Performance is underwhelming
High prices of R-Line versions
No parking sensors on SE trim
Volkswagen T-Cross prices from £18,910   Finance from £268 per month

Although Volkswagen describes the T-Cross as an SUV, it’s actually more of a crossover - although the distinction between the two forms is becoming more blurred by the day. As an SUV, it brings the number of such models VW has in its line-up to five.

Despite being the tiddler of the range, the T-Cross is impressively versatile and practical with a sliding rear bench seat that splits and folds, up to 1,281 litres of load space and, from SE trim upwards, a variable height boot floor.

Did we say a ‘tiddler’? Although it shares mechanical parts with the Volkswagen Polo supermini, the T-Cross is slightly longer and taller than it. Occupants sit higher, too. It all helps to create a heightened sense of interior space. However, it’s no illusion, since there’s a lot more headroom than you’ll find in a Polo, while pushing the rear seat back creates a lot more passenger legroom. In all, it’s a surprisingly roomy, family runabout. The T-Cross’s boot is 455-litres, 104-litres up on the Polo.

The T-Cross’s crossover rivals consist of the Renault Captur and the Arona from VW’s sister brand, Seat. Where the T-Cross scores over these is in its greater practicality and versatility, and superior quality.

Don't bother looking for a diesel engine in the price list; there isn't one. Instead, you can choose from two small, 1.0-litre petrol engines. If money’s tight and you’re a relaxed driver, the lower powered 95hp one in cheapest S trim is fine. It helps keep the T-Cross’s price as low as possible but you won't want for essential equipment.

If you’re a more demanding driver who regularly carries passengers, you’ll be better off with the more powerful 115hp engine. This is the staple powerplant available with a better gearbox and across more trim levels. It’s about as economical as the 95hp unit, too. Don’t like changing gears? There’s an optional automatic gearbox.

On the road, the T-Cross feels secure and comfortable. Despite being quite tall, it doesn't lean too much in corners, which sensitive passengers will appreciate. Even the 115hp engine isn't especially quick but so powered, a T-Cross can nip around town and will cruise on the motorway at the legal maximum comfortably enough.

As we said, S is the cheapest trim. It’s a bit of a leap to SE, the next one, but it’s worth making for the extra kit it provides. SEL is a bigger leap still but for all of its extra equipment, the only genuinely useful thing it has over SE is parking sensors front and rear. Top-spec R-Line is fun but it pushes the T-Cross’s price over the edge. Meanwhile, you can jazz up SE and SEL with a choice of designer packs that are fun and good value.

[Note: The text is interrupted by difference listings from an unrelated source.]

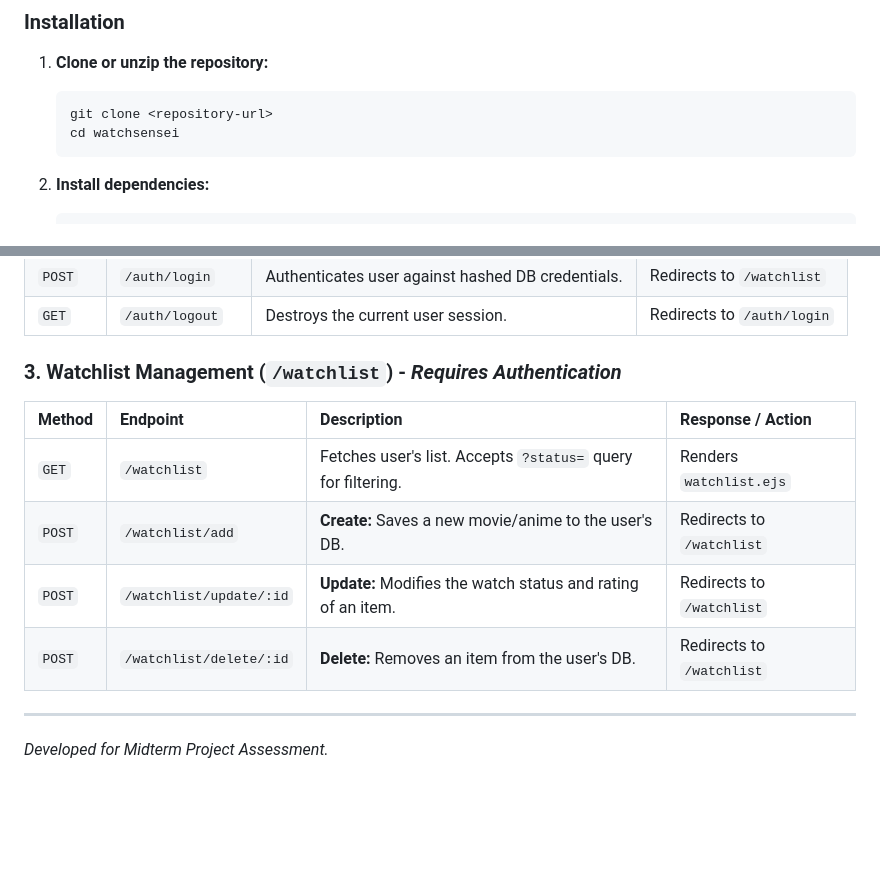
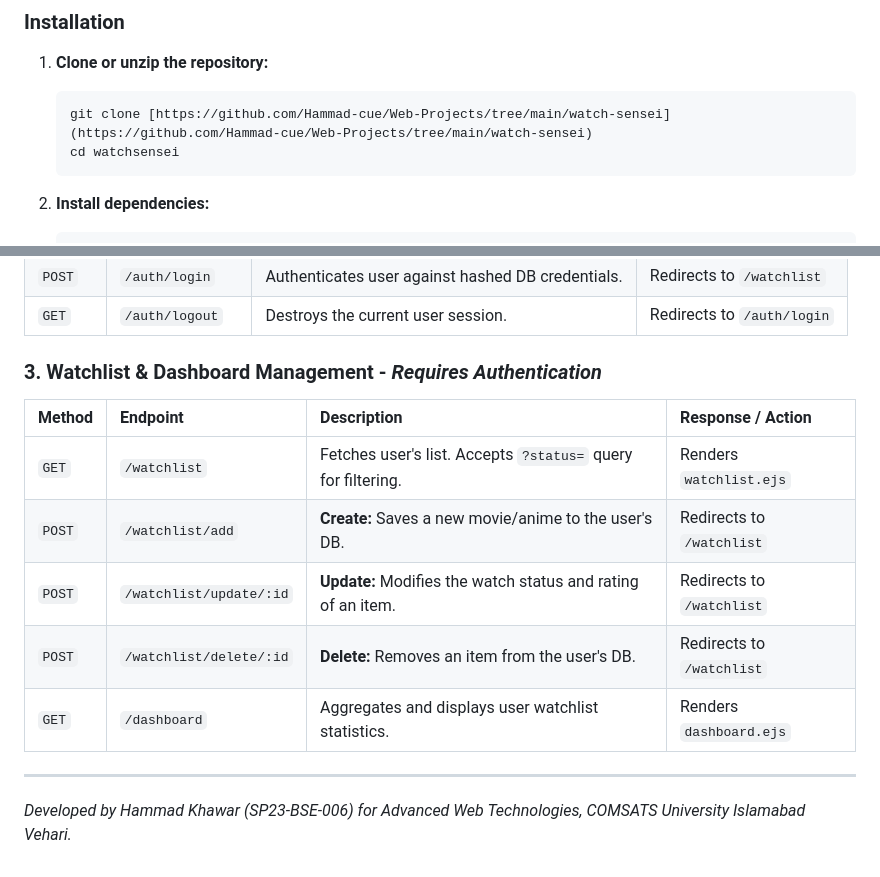
Before and after one commit to Hammad-cue/Web-Projects, a Markdown page: watch-sensei/README.md, 2 parts joined by grey strips. Drawn GitHub-style; blank space fills up the shorter version.

````diff
--- a/watch-sensei/README.md
+++ b/watch-sensei/README.md
@@ -36,7 +78,7 @@ Follow these instructions to run WatchSensei on your local machine.
 ### Installation
 1.  **Clone or unzip the repository:**
     ```bash
-    git clone <repository-url>
+    git clone [https://github.com/Hammad-cue/Web-Projects/tree/main/watch-sensei](https://github.com/Hammad-cue/Web-Projects/tree/main/watch-sensei)
     cd watchsensei
     ```
 
@@ -83,13 +125,14 @@ WatchSensei follows an MVC (Model-View-Controller) architecture. Below is the do
 | `POST`| `/auth/login` | Authenticates user against hashed DB credentials. | Redirects to `/watchlist`|
 | `GET` | `/auth/logout` | Destroys the current user session. | Redirects to `/auth/login` |
 
-### 3. Watchlist Management (`/watchlist`) - *Requires Authentication*
+### 3. Watchlist & Dashboard Management - *Requires Authentication*
 | Method | Endpoint | Description | Response / Action |
 | :--- | :--- | :--- | :--- |
 | `GET` | `/watchlist` | Fetches user's list. Accepts `?status=` query for filtering. | Renders `watchlist.ejs` |
 | `POST`| `/watchlist/add` | **Create:** Saves a new movie/anime to the user's DB. | Redirects to `/watchlist` |
 | `POST`| `/watchlist/update/:id`| **Update:** Modifies the watch status and rating of an item. | Redirects to `/watchlist` |
 | `POST`| `/watchlist/delete/:id`| **Delete:** Removes an item from the user's DB. | Redirects to `/watchlist` |
+| `GET` | `/dashboard` | Aggregates and displays user watchlist statistics. | Renders `dashboard.ejs` |
 
 ---
-*Developed for Midterm Project Assessment.*
+*Developed by Hammad Khawar (SP23-BSE-006) for Advanced Web Technologies, COMSATS University Islamabad Vehari.*
````
Also changed, not shown: other parts of watch-sensei/README.md (+46 -4 lines).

Regardless of the trim you choose, the T-Cross feels well built and classy. It’s a welcome impression at this price level that eludes its rivals and which means it’s likely to feel fresh long after that new car smell has evaporated.

The T-Cross is certainly one of the better small crossovers, but at around £1200 more than an equivalent Polo, you have to ask yourself if you really need the space.

   

Last Updated 

Wednesday, April 10, 2019 - 09:30

Key facts 

Warranty: 
2 years/unlimited mileage or 3 years/60,000 miles
Boot size: 
455 litres
Width: 
1799mm
Length: 
4235mm
Height: 
1584mm
Tax: 
£170 in the first year, £145 thereafter

Best Volkswagen T-Cross for... 

VW T-Cross S 1.0 TSI 95 S
On paper this is the most economical version with a maximum economy figure of 48.7mpg. It’s also the cheapest. However, there’s not much between it and the more powerful 1.0 TSI 115 which, with its extra performance and six-speed rather than five-speed gearbox is, on balance, a better choice.
VW T-Cross SEL 1.0 TSI 115
With the family and their luggage aboard you’ll appreciate the more powerful 115’s extra performance while SEL trim, the third highest in the range, adds welcome extra including parking sensors, bright LED lights, secure privacy glass, dual-zone climate control and a sat nav.
VW T-Cross R-Line 1.0 TSI 115 DSG
Although not especially quick, this version does at least look the part thanks to its racy alloy wheels, body kit and sporty interior details. On top of that, the DSG automatic gearbox can be operated via steering wheel-mounted controls, giving you greater control of gear changes.

Volkswagen T-Cross History 

2019 All-new model launched in April powered by a choice of 1.0 95hp and 1.0 115hp engines, the latter offered with either a manual or an automatic gearbox. Also available in a choice of four trims plus a launch model called First Edition, limited to 250.

Understanding Volkswagen T-Cross car names 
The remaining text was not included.